Version comparison data
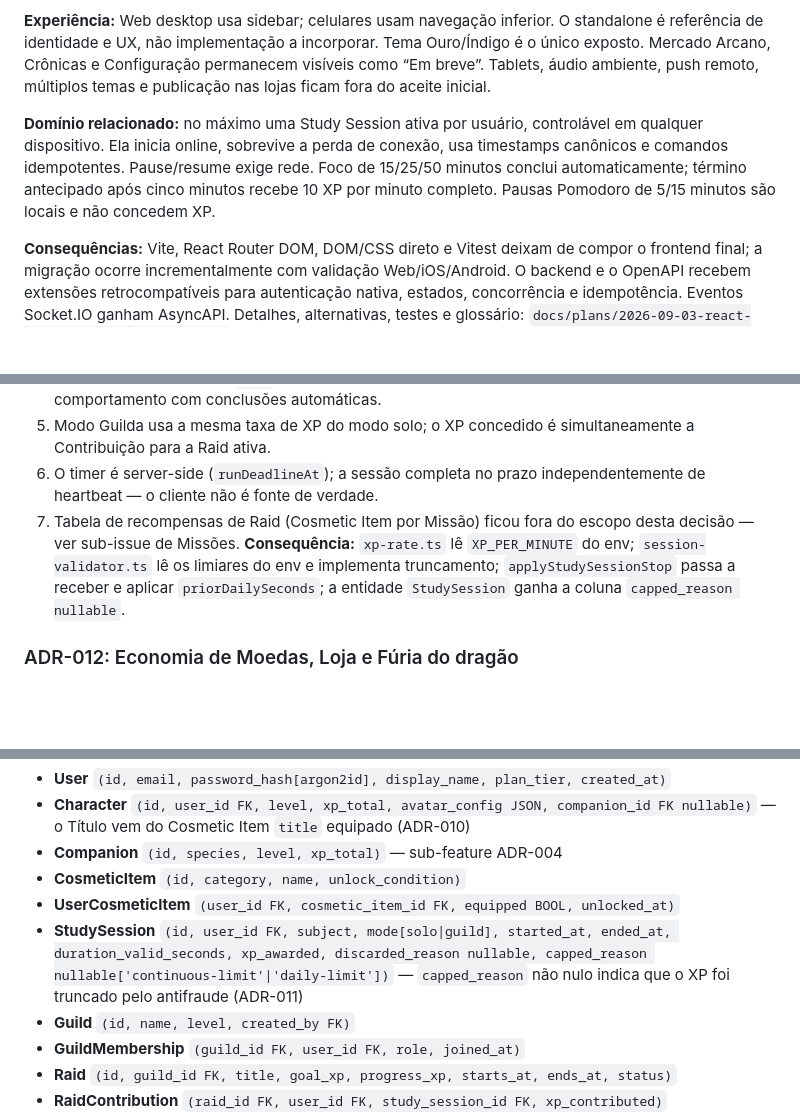
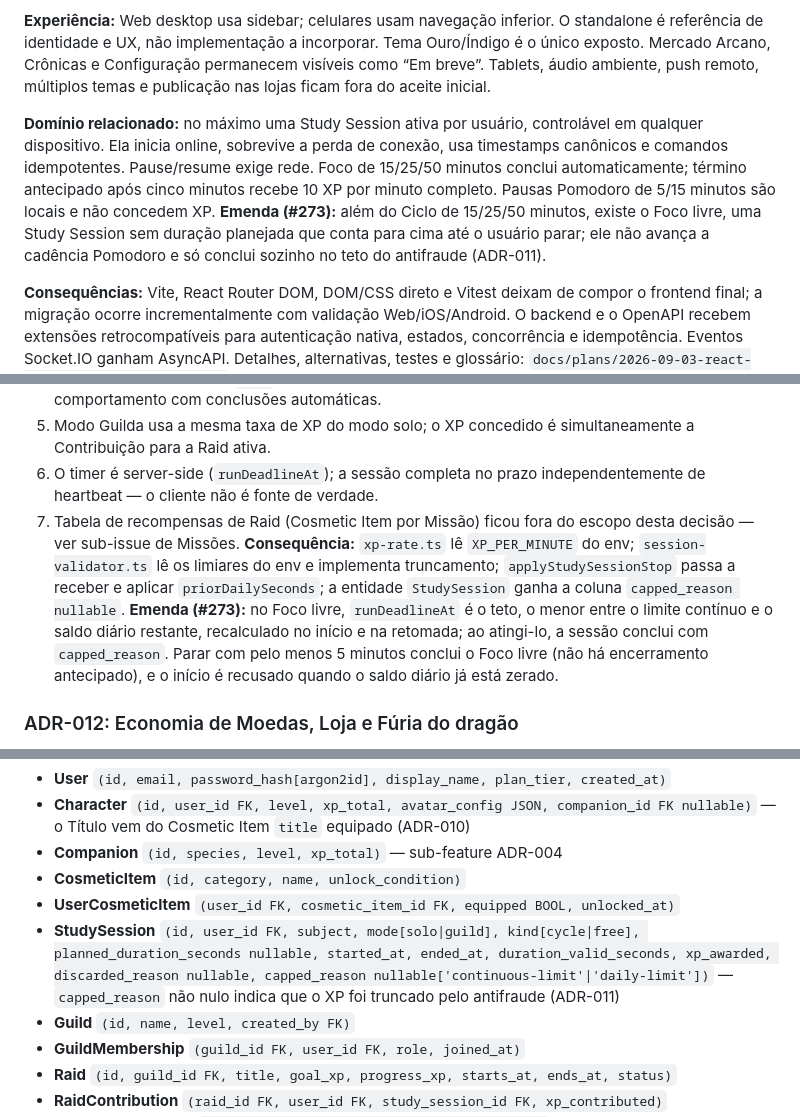
Before and after one commit to MatheusSales2773/wise-warrior, a Markdown page: docs/PRD.md, 3 parts joined by grey strips. GitHub-like rendering; blank space fills up the shorter version.

Commit message:
docs(domain): define Foco livre and amend ADR-008/ADR-011 (#273)

```diff
--- a/docs/PRD.md
+++ b/docs/PRD.md
@@ -303,7 +303,7 @@ fazem parte desse primeiro corte.
 
 **Experiência:** Web desktop usa sidebar; celulares usam navegação inferior. O standalone é referência de identidade e UX, não implementação a incorporar. Tema Ouro/Índigo é o único exposto. Mercado Arcano, Crônicas e Configuração permanecem visíveis como “Em breve”. Tablets, áudio ambiente, push remoto, múltiplos temas e publicação nas lojas ficam fora do aceite inicial.
 
-**Domínio relacionado:** no máximo uma Study Session ativa por usuário, controlável em qualquer dispositivo. Ela inicia online, sobrevive a perda de conexão, usa timestamps canônicos e comandos idempotentes. Pause/resume exige rede. Foco de 15/25/50 minutos conclui automaticamente; término antecipado após cinco minutos recebe 10 XP por minuto completo. Pausas Pomodoro de 5/15 minutos são locais e não concedem XP.
+**Domínio relacionado:** no máximo uma Study Session ativa por usuário, controlável em qualquer dispositivo. Ela inicia online, sobrevive a perda de conexão, usa timestamps canônicos e comandos idempotentes. Pause/resume exige rede. Foco de 15/25/50 minutos conclui automaticamente; término antecipado após cinco minutos recebe 10 XP por minuto completo. Pausas Pomodoro de 5/15 minutos são locais e não concedem XP. **Emenda (#273):** além do Ciclo de 15/25/50 minutos, existe o Foco livre, uma Study Session sem duração planejada que conta para cima até o usuário parar; ele não avança a cadência Pomodoro e só conclui sozinho no teto do antifraude (ADR-011).
 
 **Consequências:** Vite, React Router DOM, DOM/CSS direto e Vitest deixam de compor o frontend final; a migração ocorre incrementalmente com validação Web/iOS/Android. O backend e o OpenAPI recebem extensões retrocompatíveis para autenticação nativa, estados, concorrência e idempotência. Eventos Socket.IO ganham AsyncAPI. Detalhes, alternativas, testes e glossário: `docs/plans/2026-09-03-react-native-universal-design.md`.
 
@@ -327,7 +327,7 @@ fazem parte desse primeiro corte.
 5. Modo Guilda usa a mesma taxa de XP do modo solo; o XP concedido é simultaneamente a Contribuição para a Raid ativa.
 6. O timer é server-side (`runDeadlineAt`); a sessão completa no prazo independentemente de heartbeat — o cliente não é fonte de verdade.
 7. Tabela de recompensas de Raid (Cosmetic Item por Missão) ficou fora do escopo desta decisão — ver sub-issue de Missões.
-**Consequência:** `xp-rate.ts` lê `XP_PER_MINUTE` do env; `session-validator.ts` lê os limiares do env e implementa truncamento; `applyStudySessionStop` passa a receber e aplicar `priorDailySeconds`; a entidade `StudySession` ganha a coluna `capped_reason nullable`.
+**Consequência:** `xp-rate.ts` lê `XP_PER_MINUTE` do env; `session-validator.ts` lê os limiares do env e implementa truncamento; `applyStudySessionStop` passa a receber e aplicar `priorDailySeconds`; a entidade `StudySession` ganha a coluna `capped_reason nullable`. **Emenda (#273):** no Foco livre, `runDeadlineAt` é o teto, o menor entre o limite contínuo e o saldo diário restante, recalculado no início e na retomada; ao atingi-lo, a sessão conclui com `capped_reason`. Parar com pelo menos 5 minutos conclui o Foco livre (não há encerramento antecipado), e o início é recusado quando o saldo diário já está zerado.
 
 ### ADR-012: Economia de Moedas, Loja e Fúria do dragão
 **Status:** Aceito em 16/10/2026. **Contexto:** a issue #159 fechou o que o ADR-011 deixou de fora: a moeda do jogo. A spec #145 propunha um tesouro coletivo da Guild e um mercado de missões comprado pelo Líder, o que contradizia o termo Loja do `CONTEXT.md`. **Alternativas:** (a) Moeda por usuário, gasta numa Loja pessoal; (b) tesouro da Guild alimentado pelas sessões dos membros. Para itens: (c) Compra como mais uma Condição de desbloqueio; (d) Compra como entrada separada no Inventário. **Decisão:** (a) e (c).
@@ -403,7 +403,7 @@ Entidades principais (nomes lógicos, DDL real fica para a implementação):
 - **Companion** `(id, species, level, xp_total)` — sub-feature ADR-004
 - **CosmeticItem** `(id, category, name, unlock_condition)`
 - **UserCosmeticItem** `(user_id FK, cosmetic_item_id FK, equipped BOOL, unlocked_at)`
-- **StudySession** `(id, user_id FK, subject, mode[solo|guild], started_at, ended_at, duration_valid_seconds, xp_awarded, discarded_reason nullable, capped_reason nullable['continuous-limit'|'daily-limit'])` — `capped_reason` não nulo indica que o XP foi truncado pelo antifraude (ADR-011)
+- **StudySession** `(id, user_id FK, subject, mode[solo|guild], kind[cycle|free], planned_duration_seconds nullable, started_at, ended_at, duration_valid_seconds, xp_awarded, discarded_reason nullable, capped_reason nullable['continuous-limit'|'daily-limit'])` — `capped_reason` não nulo indica que o XP foi truncado pelo antifraude (ADR-011)
 - **Guild** `(id, name, level, created_by FK)`
 - **GuildMembership** `(guild_id FK, user_id FK, role, joined_at)`
 - **Raid** `(id, guild_id FK, title, goal_xp, progress_xp, starts_at, ends_at, status)`
```
Also changed, not shown: CONTEXT.md (+7 -3 lines).
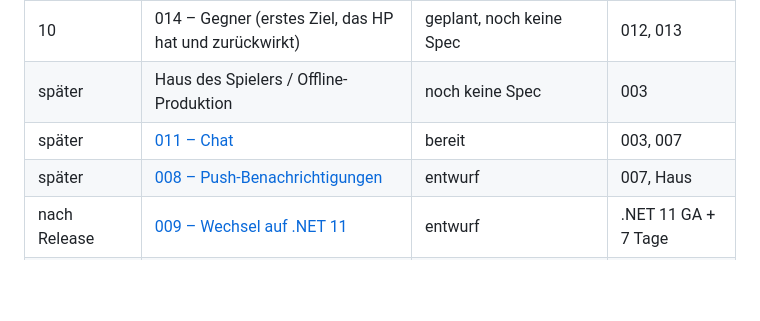
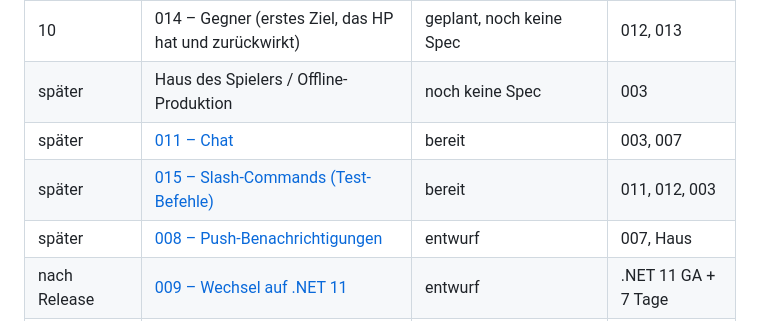
Before and after one commit to heckertobias/browser-game, a Markdown page: specs/README.md, the part around the change. GitHub-like rendering; blank space fills up the shorter version.

```diff
--- a/specs/README.md
+++ b/specs/README.md
@@ -89,6 +89,7 @@ nur `bereit`, und erst wenn alles unter „setzt voraus“ `umgesetzt` ist. Beim
 | 10 | 014 – Gegner (erstes Ziel, das HP hat und zurückwirkt) | geplant, noch keine Spec | 012, 013 |
 | später | Haus des Spielers / Offline-Produktion | noch keine Spec | 003 |
 | später | [011 – Chat](011-chat/spec.md) | bereit | 003, 007 |
+| später | [015 – Slash-Commands (Test-Befehle)](015-slash-commands/spec.md) | bereit | 011, 012, 003 |
 | später | [008 – Push-Benachrichtigungen](008-push/spec.md) | entwurf | 007, Haus |
 | nach Release | [009 – Wechsel auf .NET 11](009-dotnet-11/spec.md) | entwurf | .NET 11 GA + 7 Tage |
 | nach Release | [010 – Wechsel auf .NET 12](010-dotnet-12/spec.md) | entwurf | 009, .NET 12 GA + 7 Tage |
```
Also changed, not shown: specs/015-slash-commands/spec.md (added, +125 -0 lines).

• **EXERCISE BRIEF**
Each line above that contains "später" counts once; report the total of such lines and nothing more.

• **WRITTEN RESPONSE**
4